The Afterlife project by James Auger and Jimmy Loizeau is intended to create dialogue and examine the cultural shift from belief systems upheld by organised religion to the more factual basis of science and technology. The project proposes the harnessing of our chemical potential after biological death through the application of a microbial fuel cell, harvesting its electrical potential in a dry cell battery. As the designers say: “In this project, technology acts to provide conclusive proof of life after death, life being contained in the battery. There are many perspectives and beliefs on what happens to us after our lives in this planet come to an end. When faced with our own mortality or that of a loved one, notions of what the afterlife may hold; whether it be in a spirit world such as heaven or reincarnated into another body or form, spiritual faith can offer great comfort and reassurance. Science and reason though have started to undermine these traditional belief systems as we strive to find logic and meaning in our existence. This scientific research has yet to offer any tangible proof of continued existence, after death. So in terms of comfort and reassurance what then is there for the grieving atheist?”
The Afterlife device harness the chemical reaction of decay and convert it into usable electrical energy via a microbial fuel cell. This electricity is contained within a familiar dry cell battery.

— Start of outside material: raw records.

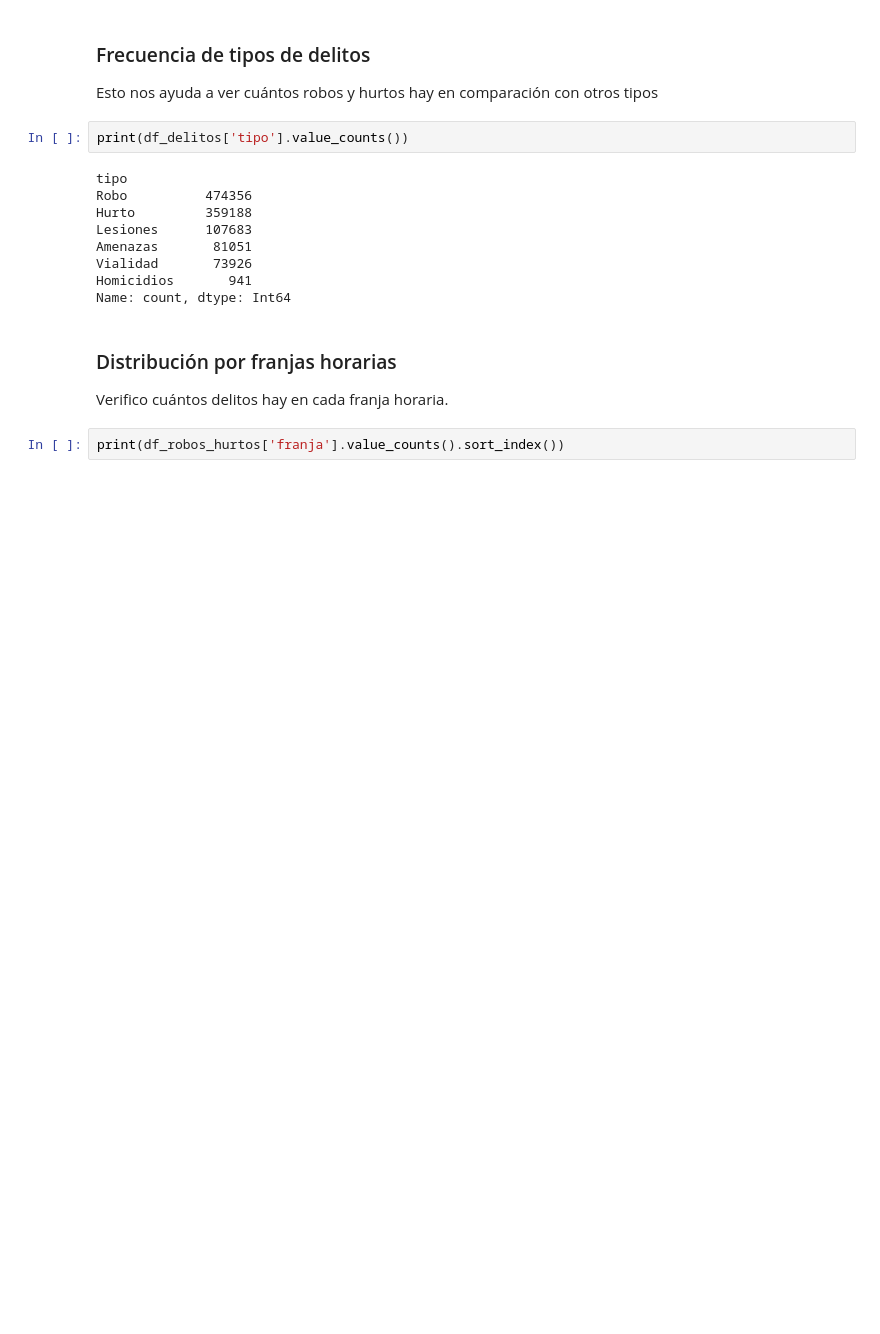
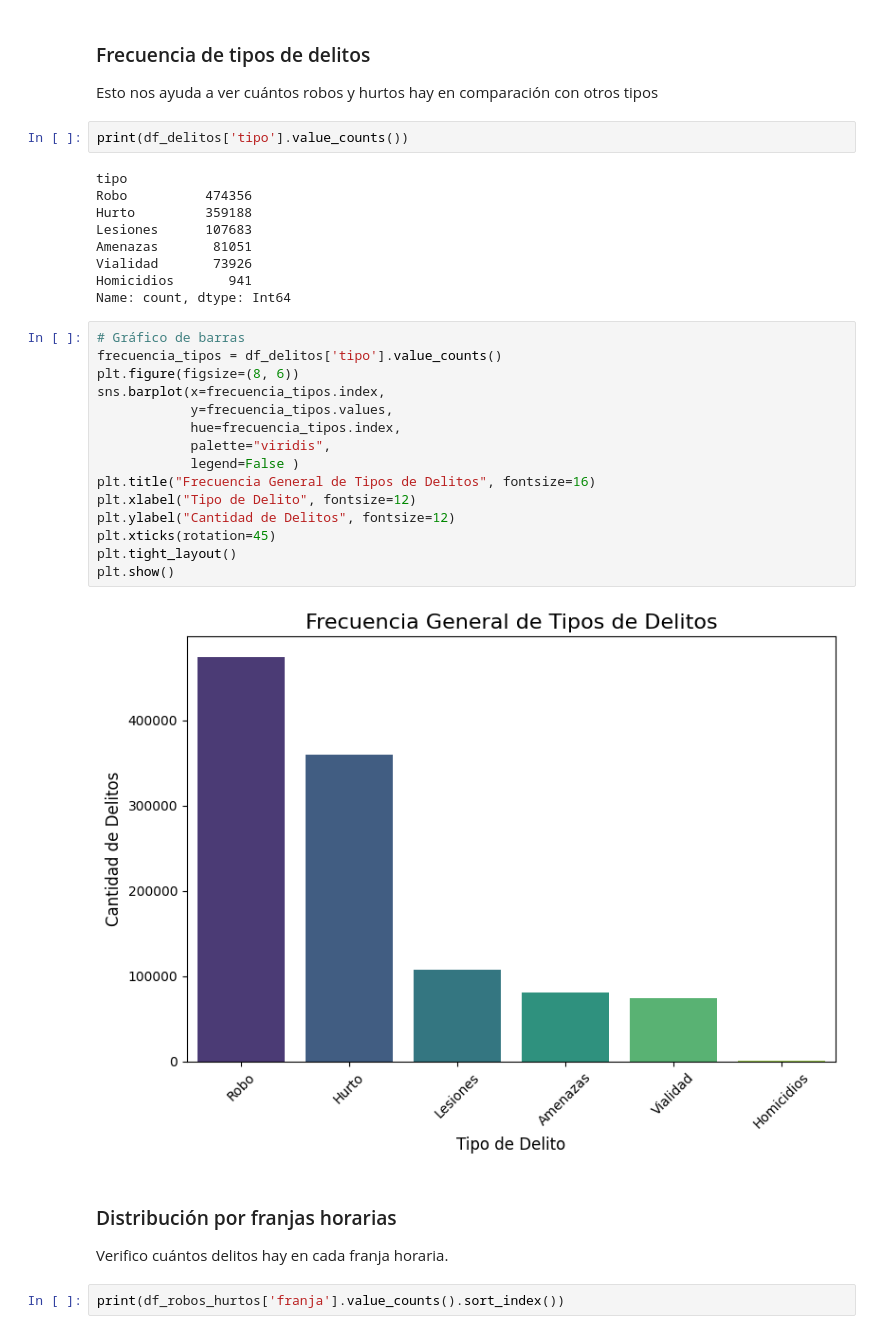
Before and after one commit to juandiegomoscoso/Delitos-Ciudad-Buenos-Aires, a Jupyter notebook: delitos-ciudad-buenos-aires.ipynb, the cells around one changed output. Saved outputs shown, nothing was run; the diff lists cells and outputs as text; blank space fills up the shorter version.

Commit message:
Agregar grafico de frecuencia de tipos de delitos

```diff
--- a/delitos-ciudad-buenos-aires.ipynb
+++ b/delitos-ciudad-buenos-aires.ipynb
@@ -551,6 +551,23 @@ Amenazas       81051
 Vialidad       73926
 Homicidios       941
 Name: count, dtype: Int64
+# %%
+# Gráfico de barras
+frecuencia_tipos = df_delitos['tipo'].value_counts()
+plt.figure(figsize=(8, 6))
+sns.barplot(x=frecuencia_tipos.index,
+            y=frecuencia_tipos.values,
+            hue=frecuencia_tipos.index,
+            palette="viridis",
+            legend=False )
+plt.title("Frecuencia General de Tipos de Delitos", fontsize=16)
+plt.xlabel("Tipo de Delito", fontsize=12)
+plt.ylabel("Cantidad de Delitos", fontsize=12)
+plt.xticks(rotation=45)
+plt.tight_layout()
+plt.show()
+# %% [output]
+[figure, added]
 # %% [markdown]
 ### Distribución por franjas horarias
 
```
Also changed, not shown: parts of 1 cell of this notebook.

The afterlife battery can be used to run a range of memorial products chosen to suit the needs of the individual. Utilization of the battery in a meaningful product offers both psychological and emotional benefit. Where to put the battery is an extremely personal and emotive choice. Preserving the potential energy for special moments such as birthdays or anniversaries. The Afterlife batteries of couples could be combined to provide double the power or amp-hours and also suggesting an ongoing co-existence after death.
My own opinion / statement
Because the bacteria that can produce electrons are found almost everywhere on Earth, MFC can make clean, renewable electricity nearly anyplace around the globe. Even within a swamp or river it is possible to produce small amount of electricity. Bur more suitable for the process is a closed environment in gardens or roof tops to provide enough natural sunlight and nutrients. A consequence is that it will require constant care for the plants through automated means. A new way to counter this problem is to use rice for instance to provide energy and it can be used as food supply at the same time. This way it will be possible to create an alternative power source and food supply which is can be reward full. On a social aspect we see designers create possible applications for personal use. Growing your own energy by care or the use of left over vegetables it is possible to create your own energy source within a domestic environment. To be able to directly interact with your own power supply creates a greater awareness for sustainable electricity.
Bor Smulders – 0652110868